I’ve been a bit circumspect on the whole BookBlast question; I figure, it doesn’t work when authors send me a query via Bookblaster, but who’s to say it doesn’t work for another editor? But just today Matt Wagner of Fresh Books posted his own frustration with Bookblaster, so apparently it’s not just me.

One key piece of advice I always give new authors is to research a publishing company before you send a query or manuscript. I had an occasion once where I received a query for a cosmic sci-fi adventure. This is generally not NewSouth’s genre, so I readied a rejection letter, and as I went to send it, in the mail arrived four professionally printed-and-bound copies of the book, sent to us by Express Mail. This was nearly $20 of the author’s money, completely wasted, because the author didn’t research us first to find out of theirs was the kind of book we accept.

After you’ve researched a publishing company and you know that what you’ve written is what they publish, a great strategy is to mention that company’s work in your cover letter. If you compare your work to the latest bestseller, it’s hard to know if an editor has read that book; if you compare your work to one the company published, you have a much better chance of starting out with the editor on commmon ground.

Applications like Bookblaster, while perhaps expedient, are the antithesis of this strategy; they’re queries void of common ground.
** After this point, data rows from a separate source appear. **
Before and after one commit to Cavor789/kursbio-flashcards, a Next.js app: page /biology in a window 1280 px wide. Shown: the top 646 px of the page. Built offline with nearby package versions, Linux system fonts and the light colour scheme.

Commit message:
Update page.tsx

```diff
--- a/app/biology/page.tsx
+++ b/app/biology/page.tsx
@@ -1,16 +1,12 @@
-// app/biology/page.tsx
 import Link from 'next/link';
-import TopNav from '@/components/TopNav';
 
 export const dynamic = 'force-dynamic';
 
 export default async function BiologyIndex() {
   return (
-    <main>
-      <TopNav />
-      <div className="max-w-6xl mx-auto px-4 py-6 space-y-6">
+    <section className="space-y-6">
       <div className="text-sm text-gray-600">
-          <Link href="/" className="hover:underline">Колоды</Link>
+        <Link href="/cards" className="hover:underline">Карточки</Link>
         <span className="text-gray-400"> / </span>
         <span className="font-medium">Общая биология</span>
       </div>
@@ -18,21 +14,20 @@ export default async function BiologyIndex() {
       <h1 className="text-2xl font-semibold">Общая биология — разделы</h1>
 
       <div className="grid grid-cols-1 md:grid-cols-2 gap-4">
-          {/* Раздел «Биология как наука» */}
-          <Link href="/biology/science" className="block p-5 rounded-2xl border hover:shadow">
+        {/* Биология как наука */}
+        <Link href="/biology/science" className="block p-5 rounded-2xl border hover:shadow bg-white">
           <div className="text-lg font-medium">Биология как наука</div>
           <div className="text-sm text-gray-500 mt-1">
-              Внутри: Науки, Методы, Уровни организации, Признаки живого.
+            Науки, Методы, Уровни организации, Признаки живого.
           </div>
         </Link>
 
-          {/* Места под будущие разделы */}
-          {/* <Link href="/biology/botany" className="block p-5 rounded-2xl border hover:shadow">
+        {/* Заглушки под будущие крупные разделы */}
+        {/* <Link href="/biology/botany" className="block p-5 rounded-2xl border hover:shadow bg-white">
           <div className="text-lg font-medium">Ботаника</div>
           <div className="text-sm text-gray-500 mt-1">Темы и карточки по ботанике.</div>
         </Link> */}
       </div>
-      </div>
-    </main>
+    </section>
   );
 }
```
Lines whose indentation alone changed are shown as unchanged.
And when your Bookblaster query is mixed in with fourteen inapplicable ones, the chances are better it’s just going to get deleted instead of receieving the attention it deserves.